_Exercise prompt:_ Count the lines holding the string "initiatives" in the records, and give only the count.
┄┄┄┄┄┄
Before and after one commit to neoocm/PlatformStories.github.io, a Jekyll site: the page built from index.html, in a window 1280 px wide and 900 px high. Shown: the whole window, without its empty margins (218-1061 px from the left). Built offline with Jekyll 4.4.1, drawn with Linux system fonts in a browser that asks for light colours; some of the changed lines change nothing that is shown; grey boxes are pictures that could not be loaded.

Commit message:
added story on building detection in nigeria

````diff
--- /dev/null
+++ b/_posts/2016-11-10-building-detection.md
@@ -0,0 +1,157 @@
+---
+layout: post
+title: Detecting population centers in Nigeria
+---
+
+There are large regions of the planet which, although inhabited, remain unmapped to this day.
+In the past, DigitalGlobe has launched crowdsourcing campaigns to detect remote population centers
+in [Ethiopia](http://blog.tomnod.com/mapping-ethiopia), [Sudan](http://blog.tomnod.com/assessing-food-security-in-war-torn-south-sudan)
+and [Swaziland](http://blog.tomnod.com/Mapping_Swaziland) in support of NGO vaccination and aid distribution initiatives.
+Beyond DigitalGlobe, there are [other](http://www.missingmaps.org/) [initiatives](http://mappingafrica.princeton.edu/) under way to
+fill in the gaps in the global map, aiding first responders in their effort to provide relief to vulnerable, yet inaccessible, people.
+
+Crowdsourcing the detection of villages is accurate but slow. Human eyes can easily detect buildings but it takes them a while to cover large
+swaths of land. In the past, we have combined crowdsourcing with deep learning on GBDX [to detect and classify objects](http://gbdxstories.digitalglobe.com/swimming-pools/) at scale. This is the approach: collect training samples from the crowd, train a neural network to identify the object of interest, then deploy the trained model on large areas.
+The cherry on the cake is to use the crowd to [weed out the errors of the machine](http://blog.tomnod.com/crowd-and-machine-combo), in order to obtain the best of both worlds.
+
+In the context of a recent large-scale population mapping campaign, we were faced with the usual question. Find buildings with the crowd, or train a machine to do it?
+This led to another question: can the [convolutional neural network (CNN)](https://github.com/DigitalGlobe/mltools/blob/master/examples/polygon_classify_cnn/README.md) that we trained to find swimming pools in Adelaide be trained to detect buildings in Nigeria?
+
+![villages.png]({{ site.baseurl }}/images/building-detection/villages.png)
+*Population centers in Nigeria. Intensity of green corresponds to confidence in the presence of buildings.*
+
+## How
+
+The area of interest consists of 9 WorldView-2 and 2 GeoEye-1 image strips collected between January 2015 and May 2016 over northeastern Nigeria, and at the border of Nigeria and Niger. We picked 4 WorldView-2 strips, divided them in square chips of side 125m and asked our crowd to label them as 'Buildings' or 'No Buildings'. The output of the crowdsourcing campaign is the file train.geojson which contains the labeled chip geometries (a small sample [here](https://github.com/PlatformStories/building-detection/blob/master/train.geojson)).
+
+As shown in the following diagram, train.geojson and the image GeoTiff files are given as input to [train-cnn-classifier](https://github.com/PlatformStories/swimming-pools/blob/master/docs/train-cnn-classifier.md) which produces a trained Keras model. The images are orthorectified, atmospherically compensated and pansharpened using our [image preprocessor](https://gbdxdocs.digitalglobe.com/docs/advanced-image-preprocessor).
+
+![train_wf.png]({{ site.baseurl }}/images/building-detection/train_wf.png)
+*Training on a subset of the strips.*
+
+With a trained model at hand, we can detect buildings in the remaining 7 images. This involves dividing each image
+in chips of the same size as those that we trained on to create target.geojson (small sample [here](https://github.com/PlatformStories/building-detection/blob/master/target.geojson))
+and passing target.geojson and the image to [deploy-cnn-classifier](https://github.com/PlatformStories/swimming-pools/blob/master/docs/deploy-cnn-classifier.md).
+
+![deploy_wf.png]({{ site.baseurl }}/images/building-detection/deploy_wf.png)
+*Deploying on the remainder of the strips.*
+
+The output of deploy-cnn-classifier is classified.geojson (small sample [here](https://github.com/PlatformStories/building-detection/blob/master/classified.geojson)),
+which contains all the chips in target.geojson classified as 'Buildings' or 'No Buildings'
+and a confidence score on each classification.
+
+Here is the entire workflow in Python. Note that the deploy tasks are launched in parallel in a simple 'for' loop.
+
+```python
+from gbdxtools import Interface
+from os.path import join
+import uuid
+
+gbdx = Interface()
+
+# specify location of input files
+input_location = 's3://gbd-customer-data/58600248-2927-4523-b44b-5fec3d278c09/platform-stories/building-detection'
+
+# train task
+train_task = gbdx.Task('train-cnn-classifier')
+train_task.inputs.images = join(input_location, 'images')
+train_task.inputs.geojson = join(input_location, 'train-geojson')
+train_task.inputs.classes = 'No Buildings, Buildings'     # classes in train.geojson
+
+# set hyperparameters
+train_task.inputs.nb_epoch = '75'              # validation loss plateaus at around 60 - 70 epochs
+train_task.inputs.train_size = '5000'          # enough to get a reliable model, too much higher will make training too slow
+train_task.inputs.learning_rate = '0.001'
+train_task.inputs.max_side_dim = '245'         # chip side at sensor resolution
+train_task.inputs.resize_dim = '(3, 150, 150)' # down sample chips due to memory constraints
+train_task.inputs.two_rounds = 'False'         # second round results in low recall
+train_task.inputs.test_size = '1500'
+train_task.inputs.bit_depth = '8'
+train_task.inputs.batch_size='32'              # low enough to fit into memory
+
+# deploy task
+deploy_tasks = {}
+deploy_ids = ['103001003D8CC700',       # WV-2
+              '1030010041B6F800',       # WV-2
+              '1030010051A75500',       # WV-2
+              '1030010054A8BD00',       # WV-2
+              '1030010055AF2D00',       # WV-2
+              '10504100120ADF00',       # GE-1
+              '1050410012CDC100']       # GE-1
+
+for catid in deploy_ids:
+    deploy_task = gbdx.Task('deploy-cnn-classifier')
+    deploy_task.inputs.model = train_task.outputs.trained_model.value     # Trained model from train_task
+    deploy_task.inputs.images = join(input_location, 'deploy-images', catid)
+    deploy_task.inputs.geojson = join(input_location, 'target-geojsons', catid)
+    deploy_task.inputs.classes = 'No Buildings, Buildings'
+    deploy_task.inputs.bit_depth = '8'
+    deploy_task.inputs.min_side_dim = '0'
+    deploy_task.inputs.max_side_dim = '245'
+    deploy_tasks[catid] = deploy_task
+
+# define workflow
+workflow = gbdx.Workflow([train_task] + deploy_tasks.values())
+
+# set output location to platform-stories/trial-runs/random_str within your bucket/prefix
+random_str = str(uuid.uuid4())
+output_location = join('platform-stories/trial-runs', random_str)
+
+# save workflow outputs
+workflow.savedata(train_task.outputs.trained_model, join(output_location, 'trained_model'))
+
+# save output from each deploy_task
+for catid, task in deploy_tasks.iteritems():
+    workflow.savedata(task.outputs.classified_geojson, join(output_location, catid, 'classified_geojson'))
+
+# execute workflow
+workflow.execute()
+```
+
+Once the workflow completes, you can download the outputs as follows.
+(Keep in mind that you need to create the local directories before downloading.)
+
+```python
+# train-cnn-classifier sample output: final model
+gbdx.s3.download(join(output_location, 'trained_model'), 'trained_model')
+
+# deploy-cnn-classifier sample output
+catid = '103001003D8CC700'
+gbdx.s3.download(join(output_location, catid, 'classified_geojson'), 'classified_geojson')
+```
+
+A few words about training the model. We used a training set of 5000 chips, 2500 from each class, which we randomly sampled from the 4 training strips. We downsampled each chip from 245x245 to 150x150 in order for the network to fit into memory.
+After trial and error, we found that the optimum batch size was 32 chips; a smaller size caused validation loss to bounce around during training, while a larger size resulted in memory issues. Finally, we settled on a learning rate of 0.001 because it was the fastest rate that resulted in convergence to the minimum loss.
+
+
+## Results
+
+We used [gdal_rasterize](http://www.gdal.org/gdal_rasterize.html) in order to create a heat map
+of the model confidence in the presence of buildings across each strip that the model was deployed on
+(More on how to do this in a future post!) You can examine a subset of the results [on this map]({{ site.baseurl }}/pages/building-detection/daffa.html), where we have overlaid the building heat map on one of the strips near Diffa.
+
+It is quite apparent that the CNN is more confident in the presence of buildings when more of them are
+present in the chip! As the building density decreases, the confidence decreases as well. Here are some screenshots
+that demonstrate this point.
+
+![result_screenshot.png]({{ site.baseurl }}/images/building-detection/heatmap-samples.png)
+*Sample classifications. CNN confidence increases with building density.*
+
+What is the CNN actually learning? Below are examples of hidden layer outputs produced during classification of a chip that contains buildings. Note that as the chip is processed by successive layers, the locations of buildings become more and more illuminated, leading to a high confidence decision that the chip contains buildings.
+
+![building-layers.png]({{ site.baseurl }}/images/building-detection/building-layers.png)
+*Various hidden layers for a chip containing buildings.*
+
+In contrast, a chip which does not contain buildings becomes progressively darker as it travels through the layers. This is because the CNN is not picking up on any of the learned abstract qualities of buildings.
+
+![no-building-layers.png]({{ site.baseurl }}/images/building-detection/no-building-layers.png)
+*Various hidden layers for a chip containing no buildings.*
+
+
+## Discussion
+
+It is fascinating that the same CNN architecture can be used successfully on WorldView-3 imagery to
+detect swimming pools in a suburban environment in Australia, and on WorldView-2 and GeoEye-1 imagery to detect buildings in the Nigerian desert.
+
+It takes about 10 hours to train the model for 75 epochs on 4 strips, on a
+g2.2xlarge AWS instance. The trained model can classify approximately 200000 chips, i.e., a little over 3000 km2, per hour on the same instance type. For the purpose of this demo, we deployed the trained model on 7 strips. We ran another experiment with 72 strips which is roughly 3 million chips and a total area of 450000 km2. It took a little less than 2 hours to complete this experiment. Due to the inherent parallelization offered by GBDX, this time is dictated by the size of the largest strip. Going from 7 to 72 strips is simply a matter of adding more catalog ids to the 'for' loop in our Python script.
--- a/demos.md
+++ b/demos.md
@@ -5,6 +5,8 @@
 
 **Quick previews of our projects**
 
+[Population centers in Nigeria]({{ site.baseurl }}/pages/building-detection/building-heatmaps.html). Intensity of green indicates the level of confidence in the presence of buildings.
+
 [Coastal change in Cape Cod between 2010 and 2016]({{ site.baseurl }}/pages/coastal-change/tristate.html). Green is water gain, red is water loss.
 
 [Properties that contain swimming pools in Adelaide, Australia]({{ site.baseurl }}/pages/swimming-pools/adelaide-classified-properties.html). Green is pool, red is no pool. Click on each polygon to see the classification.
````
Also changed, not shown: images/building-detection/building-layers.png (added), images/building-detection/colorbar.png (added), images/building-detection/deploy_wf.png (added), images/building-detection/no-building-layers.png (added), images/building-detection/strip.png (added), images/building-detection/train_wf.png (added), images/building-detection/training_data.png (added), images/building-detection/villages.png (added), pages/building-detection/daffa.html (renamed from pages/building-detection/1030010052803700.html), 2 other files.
┄┄┄┄┄┄
_Answer space:_ 2